This is the season of graduations, and I have a Beloved one who graduates from high school in a couple of weeks. I am noticing the questions that are asked of young people at this stage. Queries range from “where have you been and what have you done?” to “where are you going and what will you do?”
It draws me back to the concept of the Hebraic God, Yahweh, who was given the name YHWH because this god was “the one who cannot be named.” This god made the response “I am who I am” when the people’s curiosity got the best of them. This god felt no compunction to offer a litany of references, nor to reply with all their godly qualities that proved fitness for the task ahead.
Instead this great “I am who I am” appears on the scene at random times, often unbidden, to show the people how more fully be who they are meant to be. YHWH leads them out of slavery. Guides them to new land. Invites them into communal life.
There is so much pressure to be a certain kind of a person, to aspire to a particular job or earn a good reputation. The “I am who I am” is the faithful reminder that I am who I am not because of successes or failures, or because of where I come from, or because of what I am becoming. I am loved simply by virtue of being human… being who I am. What a great relief and gift to be accepted in this way.
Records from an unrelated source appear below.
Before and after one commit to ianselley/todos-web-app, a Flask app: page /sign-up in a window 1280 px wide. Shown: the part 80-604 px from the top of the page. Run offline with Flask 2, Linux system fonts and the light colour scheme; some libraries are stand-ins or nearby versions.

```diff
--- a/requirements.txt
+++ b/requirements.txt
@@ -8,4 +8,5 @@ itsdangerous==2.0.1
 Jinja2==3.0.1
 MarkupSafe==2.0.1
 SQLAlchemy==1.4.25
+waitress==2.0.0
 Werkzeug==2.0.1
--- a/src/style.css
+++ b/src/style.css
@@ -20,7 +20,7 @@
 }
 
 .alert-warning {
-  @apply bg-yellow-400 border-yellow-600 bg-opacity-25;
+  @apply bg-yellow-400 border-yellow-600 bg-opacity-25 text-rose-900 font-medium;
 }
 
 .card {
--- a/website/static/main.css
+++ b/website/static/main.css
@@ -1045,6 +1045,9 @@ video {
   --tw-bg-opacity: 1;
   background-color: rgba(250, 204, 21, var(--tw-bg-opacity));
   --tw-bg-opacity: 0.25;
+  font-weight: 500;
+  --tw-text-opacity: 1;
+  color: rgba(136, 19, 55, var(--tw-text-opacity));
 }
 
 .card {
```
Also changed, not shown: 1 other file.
Note: This photo was taken by Maia in an experiential exhibit of artist Yayoi Kusama. Kusama is a Japanese artist who struggled mightily with mental illness, born in 1929, and just recently become popular. Her work utilizes the viewer as an instrument to express the concept of infinity, and she has created a series of Infinity Rooms. This is a visual reminder that we embody a fragment of infinity by an artist who is fully who they are, without apology or explanation.